(Extracted records)
-------

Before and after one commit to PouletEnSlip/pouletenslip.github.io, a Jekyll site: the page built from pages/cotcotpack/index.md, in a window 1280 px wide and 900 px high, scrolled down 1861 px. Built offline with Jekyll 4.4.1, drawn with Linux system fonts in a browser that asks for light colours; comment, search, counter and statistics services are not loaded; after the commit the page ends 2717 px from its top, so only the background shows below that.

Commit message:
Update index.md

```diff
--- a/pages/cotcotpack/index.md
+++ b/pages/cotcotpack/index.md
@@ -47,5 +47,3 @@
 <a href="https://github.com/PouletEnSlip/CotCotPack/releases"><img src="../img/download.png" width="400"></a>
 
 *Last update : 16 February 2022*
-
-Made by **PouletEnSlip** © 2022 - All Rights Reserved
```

-------

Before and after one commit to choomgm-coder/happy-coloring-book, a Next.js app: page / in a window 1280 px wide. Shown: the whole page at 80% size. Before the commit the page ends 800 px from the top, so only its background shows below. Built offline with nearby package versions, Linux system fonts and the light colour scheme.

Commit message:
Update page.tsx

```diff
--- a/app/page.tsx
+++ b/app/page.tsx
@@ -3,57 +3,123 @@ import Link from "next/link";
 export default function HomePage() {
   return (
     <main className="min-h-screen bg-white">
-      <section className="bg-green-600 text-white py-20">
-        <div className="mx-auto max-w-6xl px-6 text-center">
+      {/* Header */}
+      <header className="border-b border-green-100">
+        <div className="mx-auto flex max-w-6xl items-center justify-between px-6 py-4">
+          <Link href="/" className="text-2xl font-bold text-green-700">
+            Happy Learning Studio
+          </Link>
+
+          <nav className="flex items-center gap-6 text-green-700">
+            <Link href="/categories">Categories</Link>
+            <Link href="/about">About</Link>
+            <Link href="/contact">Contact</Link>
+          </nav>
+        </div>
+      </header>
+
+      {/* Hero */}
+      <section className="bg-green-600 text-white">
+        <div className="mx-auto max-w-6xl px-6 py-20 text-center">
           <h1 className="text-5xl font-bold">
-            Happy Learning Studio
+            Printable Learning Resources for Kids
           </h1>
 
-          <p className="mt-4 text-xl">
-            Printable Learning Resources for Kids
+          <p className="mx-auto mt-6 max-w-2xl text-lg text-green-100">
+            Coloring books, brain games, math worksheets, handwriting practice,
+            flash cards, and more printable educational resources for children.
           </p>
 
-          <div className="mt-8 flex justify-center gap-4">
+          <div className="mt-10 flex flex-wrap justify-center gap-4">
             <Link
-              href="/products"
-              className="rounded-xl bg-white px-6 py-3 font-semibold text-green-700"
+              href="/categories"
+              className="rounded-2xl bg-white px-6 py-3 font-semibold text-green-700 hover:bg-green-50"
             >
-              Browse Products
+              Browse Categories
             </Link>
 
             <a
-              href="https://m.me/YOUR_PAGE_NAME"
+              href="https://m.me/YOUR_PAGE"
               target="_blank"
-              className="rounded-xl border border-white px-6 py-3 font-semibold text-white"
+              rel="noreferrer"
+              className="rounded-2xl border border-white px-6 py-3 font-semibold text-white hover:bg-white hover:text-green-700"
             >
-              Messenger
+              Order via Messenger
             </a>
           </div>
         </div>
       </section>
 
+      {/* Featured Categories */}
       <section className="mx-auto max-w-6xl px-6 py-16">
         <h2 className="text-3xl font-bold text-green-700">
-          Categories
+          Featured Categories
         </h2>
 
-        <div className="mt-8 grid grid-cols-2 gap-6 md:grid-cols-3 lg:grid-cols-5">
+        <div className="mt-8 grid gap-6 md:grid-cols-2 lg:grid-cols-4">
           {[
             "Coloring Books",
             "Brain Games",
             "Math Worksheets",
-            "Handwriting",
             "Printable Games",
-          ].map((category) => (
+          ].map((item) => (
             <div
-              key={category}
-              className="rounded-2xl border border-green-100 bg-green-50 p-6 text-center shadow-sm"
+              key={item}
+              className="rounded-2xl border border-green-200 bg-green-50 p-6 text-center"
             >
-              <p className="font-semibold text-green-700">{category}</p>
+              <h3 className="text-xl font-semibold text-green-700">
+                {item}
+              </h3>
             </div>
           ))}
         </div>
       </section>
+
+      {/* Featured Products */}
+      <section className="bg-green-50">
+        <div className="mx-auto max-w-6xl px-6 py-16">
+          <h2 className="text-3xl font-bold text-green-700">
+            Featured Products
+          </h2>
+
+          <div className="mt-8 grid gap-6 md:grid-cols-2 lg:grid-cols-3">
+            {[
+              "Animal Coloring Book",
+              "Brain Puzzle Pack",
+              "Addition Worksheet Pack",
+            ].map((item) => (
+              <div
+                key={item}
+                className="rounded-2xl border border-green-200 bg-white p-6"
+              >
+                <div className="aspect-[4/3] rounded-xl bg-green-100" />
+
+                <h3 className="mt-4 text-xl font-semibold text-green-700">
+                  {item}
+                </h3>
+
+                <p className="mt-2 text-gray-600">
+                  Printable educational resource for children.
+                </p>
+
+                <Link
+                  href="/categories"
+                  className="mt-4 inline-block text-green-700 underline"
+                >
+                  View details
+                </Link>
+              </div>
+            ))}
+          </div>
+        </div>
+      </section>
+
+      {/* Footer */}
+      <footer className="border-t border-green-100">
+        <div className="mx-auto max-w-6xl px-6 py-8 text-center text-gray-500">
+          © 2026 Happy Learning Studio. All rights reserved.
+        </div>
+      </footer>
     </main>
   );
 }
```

-------

TASK ITEM
The result is a copy of every line above where the word "Learning" shows up.

ANSWER
+            Happy Learning Studio
-            Happy Learning Studio
+            Printable Learning Resources for Kids
-            Printable Learning Resources for Kids
+          © 2026 Happy Learning Studio. All rights reserved.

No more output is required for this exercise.